**PROBLEM STATEMENT**
The word "between" marks the lines to copy; find all of them in the entries below.

===== TASK INPUTS

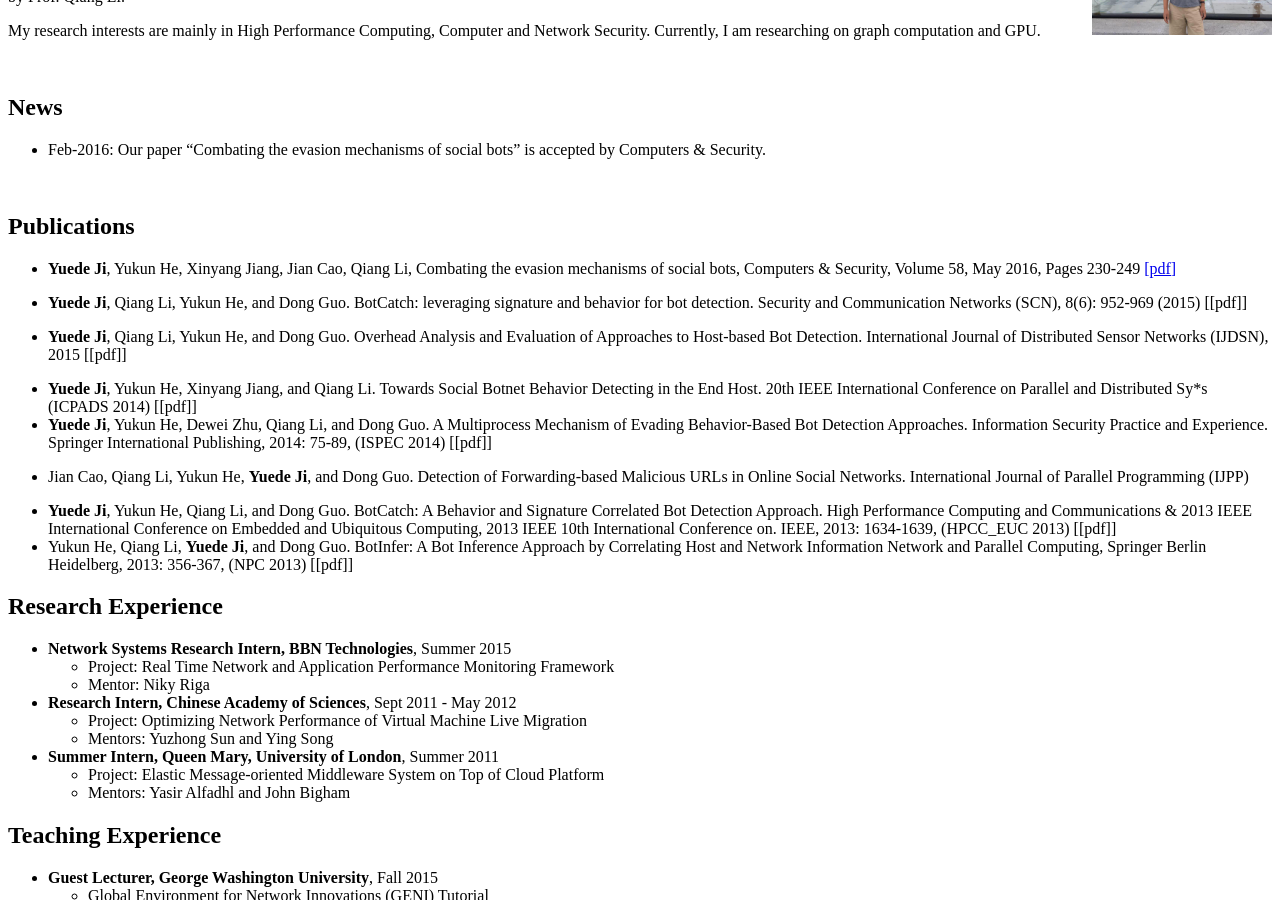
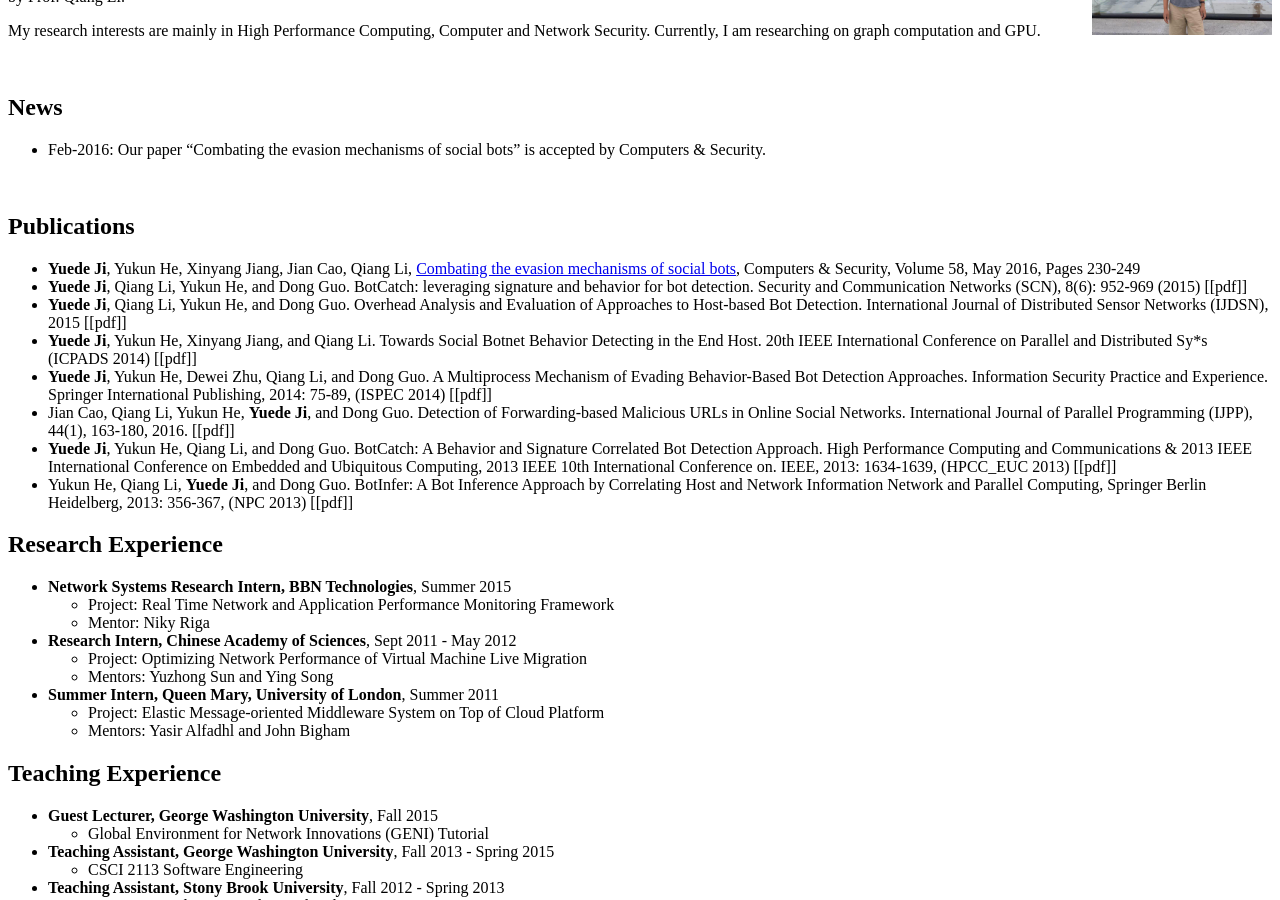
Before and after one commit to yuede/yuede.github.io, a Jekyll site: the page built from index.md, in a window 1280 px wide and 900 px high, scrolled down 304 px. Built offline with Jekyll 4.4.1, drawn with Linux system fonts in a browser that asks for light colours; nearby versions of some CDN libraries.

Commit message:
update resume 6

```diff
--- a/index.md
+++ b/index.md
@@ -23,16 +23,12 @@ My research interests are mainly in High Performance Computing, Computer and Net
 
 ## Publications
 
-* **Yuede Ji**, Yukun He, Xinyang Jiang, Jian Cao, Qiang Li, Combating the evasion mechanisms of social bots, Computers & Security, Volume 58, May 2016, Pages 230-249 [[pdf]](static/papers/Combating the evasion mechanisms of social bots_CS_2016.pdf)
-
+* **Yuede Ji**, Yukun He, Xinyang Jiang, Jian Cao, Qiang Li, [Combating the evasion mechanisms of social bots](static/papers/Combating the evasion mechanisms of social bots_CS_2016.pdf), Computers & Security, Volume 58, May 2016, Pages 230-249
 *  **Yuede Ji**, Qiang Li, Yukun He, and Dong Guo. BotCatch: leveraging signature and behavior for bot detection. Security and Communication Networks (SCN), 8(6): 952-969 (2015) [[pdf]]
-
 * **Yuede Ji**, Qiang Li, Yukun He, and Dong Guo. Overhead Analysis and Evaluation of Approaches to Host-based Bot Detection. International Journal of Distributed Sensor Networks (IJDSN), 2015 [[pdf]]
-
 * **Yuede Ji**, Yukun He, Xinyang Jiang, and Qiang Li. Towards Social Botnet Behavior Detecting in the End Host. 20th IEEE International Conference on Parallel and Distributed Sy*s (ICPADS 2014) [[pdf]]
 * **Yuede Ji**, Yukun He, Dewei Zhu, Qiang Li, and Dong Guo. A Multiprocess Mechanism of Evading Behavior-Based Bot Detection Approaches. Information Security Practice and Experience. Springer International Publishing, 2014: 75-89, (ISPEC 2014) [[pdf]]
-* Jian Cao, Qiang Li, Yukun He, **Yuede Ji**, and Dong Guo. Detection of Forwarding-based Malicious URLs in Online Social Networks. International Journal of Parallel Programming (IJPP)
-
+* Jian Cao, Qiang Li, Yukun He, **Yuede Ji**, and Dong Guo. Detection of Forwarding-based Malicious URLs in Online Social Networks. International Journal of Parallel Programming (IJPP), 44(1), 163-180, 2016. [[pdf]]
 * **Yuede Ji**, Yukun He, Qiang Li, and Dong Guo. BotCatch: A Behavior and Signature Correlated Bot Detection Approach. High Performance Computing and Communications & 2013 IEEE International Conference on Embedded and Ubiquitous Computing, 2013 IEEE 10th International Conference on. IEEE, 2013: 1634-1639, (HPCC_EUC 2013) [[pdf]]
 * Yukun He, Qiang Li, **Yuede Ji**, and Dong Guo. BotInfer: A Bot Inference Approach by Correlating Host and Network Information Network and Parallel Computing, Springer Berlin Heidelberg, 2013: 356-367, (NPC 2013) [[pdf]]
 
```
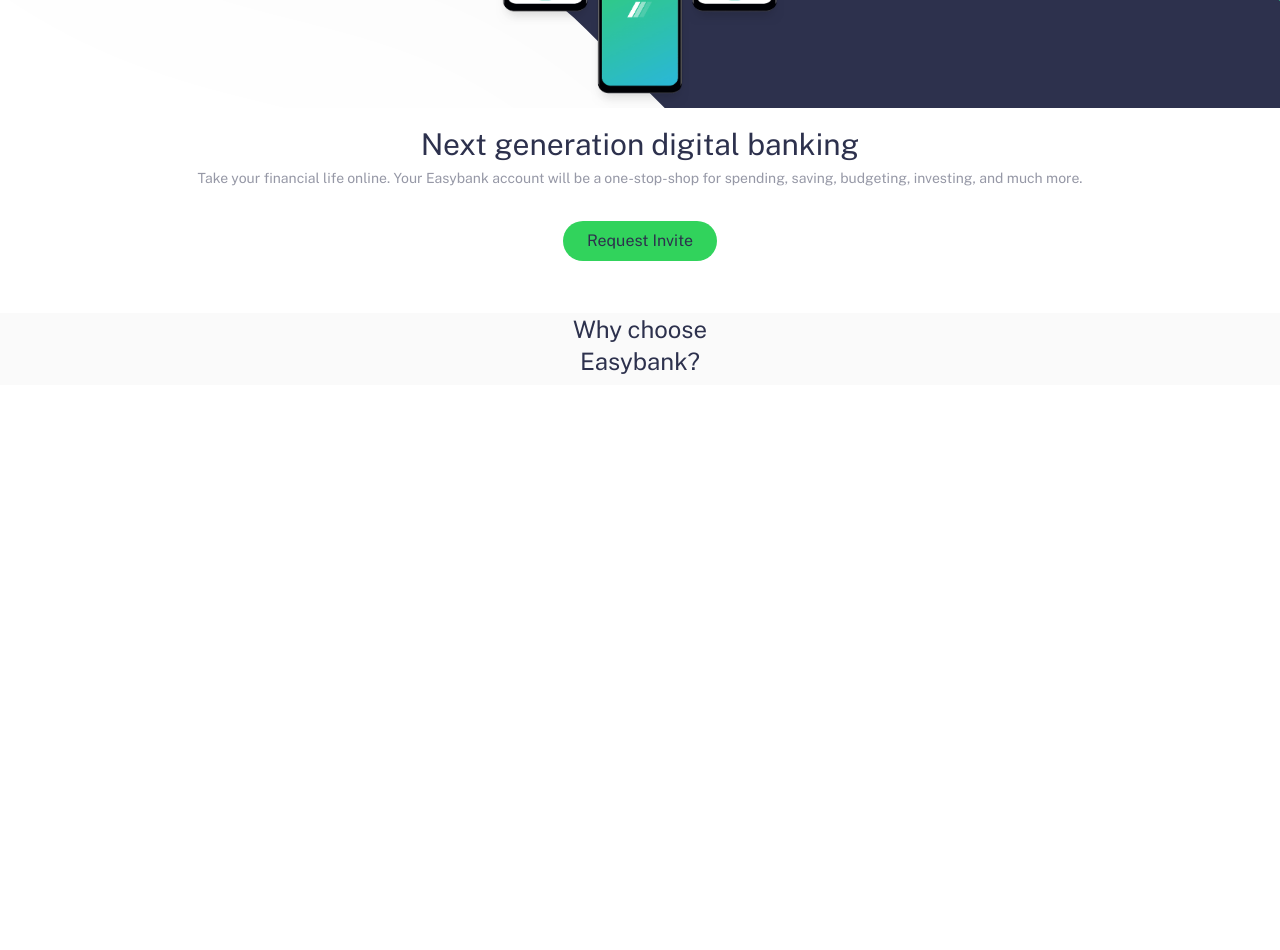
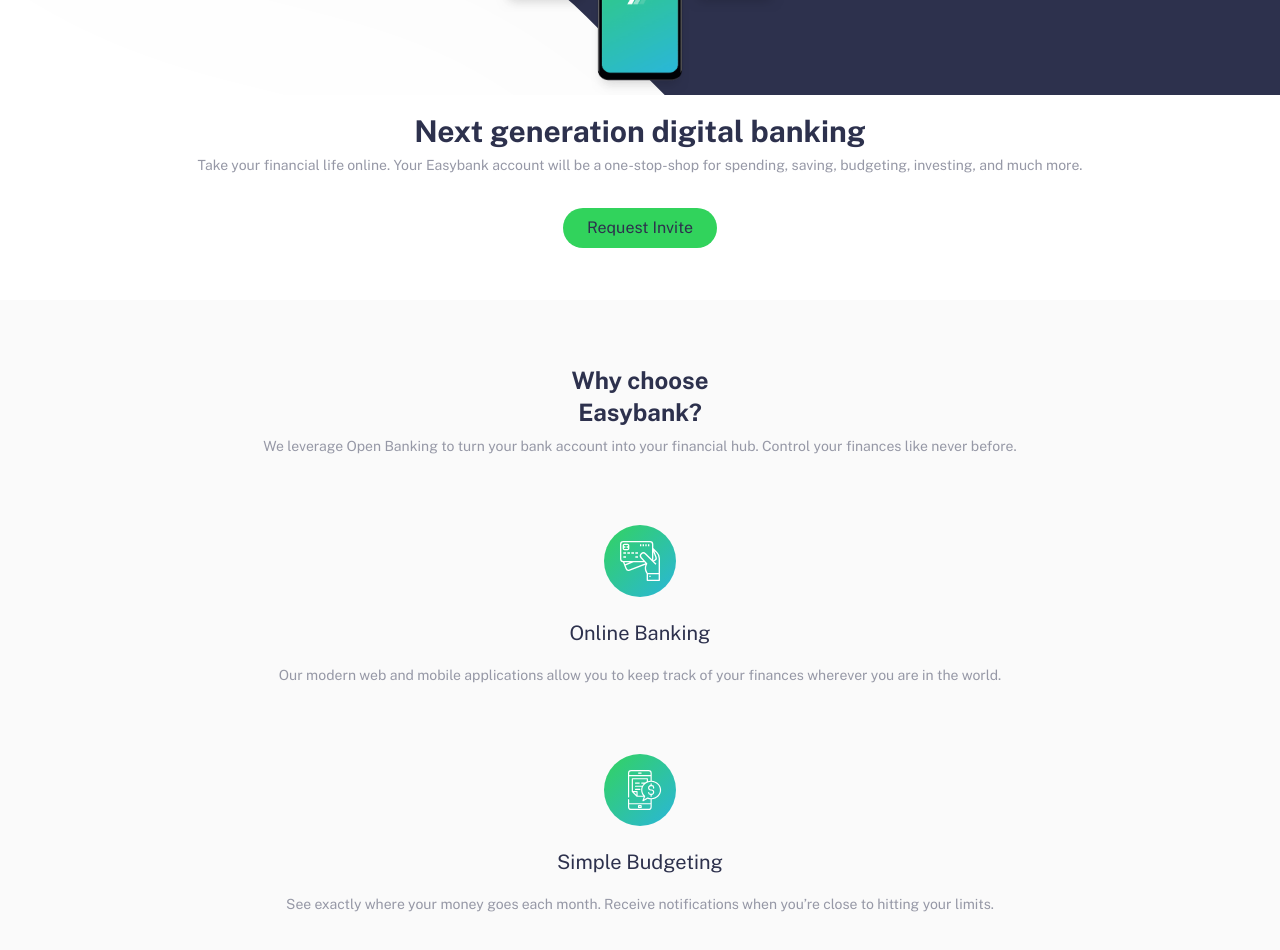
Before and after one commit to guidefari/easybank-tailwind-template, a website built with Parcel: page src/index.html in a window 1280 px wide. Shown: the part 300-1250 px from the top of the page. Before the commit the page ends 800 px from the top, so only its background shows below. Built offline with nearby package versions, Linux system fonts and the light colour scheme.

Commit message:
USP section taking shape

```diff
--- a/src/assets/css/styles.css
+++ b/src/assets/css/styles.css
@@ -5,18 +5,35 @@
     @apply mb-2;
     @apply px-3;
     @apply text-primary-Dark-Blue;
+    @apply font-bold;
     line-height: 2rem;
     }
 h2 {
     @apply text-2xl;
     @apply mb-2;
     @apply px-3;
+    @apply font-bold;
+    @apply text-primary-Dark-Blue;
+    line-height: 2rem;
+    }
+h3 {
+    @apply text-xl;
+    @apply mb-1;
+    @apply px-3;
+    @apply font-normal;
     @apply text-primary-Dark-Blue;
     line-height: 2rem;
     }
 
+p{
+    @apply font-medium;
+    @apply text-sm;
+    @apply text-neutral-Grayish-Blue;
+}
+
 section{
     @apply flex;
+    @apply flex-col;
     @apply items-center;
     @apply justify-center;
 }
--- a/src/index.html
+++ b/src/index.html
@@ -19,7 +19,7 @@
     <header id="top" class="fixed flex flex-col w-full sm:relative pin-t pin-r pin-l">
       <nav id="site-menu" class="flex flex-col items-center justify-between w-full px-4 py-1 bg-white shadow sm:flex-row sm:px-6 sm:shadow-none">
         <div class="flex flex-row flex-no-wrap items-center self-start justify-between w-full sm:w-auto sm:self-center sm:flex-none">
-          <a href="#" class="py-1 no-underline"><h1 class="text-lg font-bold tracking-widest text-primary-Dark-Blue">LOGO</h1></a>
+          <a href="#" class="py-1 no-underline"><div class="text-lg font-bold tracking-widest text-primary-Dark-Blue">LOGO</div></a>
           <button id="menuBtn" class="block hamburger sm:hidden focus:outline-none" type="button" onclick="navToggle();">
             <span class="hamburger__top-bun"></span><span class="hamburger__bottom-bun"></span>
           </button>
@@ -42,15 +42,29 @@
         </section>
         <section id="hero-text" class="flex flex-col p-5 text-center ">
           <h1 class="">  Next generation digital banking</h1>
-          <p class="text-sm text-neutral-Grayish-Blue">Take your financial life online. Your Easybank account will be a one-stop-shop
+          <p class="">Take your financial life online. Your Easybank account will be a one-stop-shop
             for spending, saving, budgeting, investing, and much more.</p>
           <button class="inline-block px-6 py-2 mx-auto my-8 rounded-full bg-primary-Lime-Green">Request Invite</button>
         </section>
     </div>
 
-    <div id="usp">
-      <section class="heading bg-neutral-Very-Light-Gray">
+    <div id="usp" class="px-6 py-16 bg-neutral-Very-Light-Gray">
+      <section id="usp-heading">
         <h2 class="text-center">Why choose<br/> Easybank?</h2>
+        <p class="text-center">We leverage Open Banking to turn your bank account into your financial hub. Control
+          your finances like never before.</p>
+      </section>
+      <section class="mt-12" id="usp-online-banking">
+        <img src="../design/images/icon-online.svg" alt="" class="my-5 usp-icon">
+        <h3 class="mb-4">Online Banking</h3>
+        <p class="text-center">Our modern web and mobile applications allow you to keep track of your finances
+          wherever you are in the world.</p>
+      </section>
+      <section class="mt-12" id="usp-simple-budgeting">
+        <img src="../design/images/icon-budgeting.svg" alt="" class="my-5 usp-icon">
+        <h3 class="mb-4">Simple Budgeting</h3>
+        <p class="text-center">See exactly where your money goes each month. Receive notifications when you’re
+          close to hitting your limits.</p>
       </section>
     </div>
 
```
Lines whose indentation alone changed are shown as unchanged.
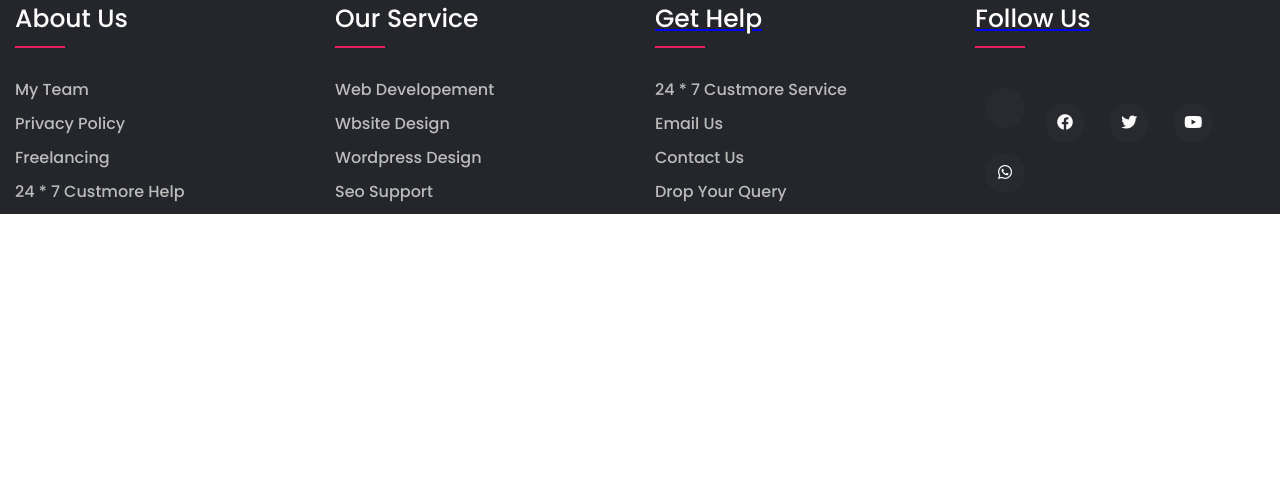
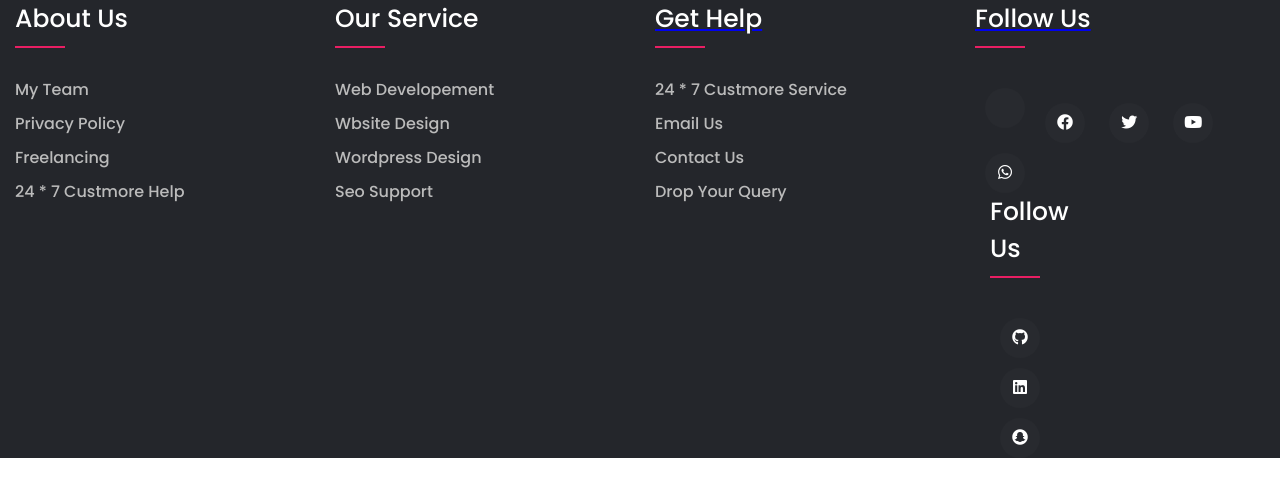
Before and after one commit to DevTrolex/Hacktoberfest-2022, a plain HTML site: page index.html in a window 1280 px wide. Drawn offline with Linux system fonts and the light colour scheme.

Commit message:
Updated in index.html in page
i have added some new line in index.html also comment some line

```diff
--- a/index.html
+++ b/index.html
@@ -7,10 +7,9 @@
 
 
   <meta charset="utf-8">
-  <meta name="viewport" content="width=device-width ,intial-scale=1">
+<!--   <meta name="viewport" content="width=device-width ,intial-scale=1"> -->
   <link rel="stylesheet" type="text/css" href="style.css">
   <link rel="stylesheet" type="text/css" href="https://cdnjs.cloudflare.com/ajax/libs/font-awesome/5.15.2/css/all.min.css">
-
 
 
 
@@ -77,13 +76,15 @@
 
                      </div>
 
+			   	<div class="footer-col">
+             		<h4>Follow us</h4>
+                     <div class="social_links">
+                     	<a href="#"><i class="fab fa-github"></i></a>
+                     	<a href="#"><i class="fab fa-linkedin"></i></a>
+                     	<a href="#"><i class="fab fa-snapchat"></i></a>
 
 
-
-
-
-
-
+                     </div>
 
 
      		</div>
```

==========

**SOLUTION FOR THIS TASK**
       <nav id="site-menu" class="flex flex-col items-center justify-between w-full px-4 py-1 bg-white shadow sm:flex-row sm:px-6 sm:shadow-none">
         <div class="flex flex-row flex-no-wrap items-center self-start justify-between w-full sm:w-auto sm:self-center sm:flex-none">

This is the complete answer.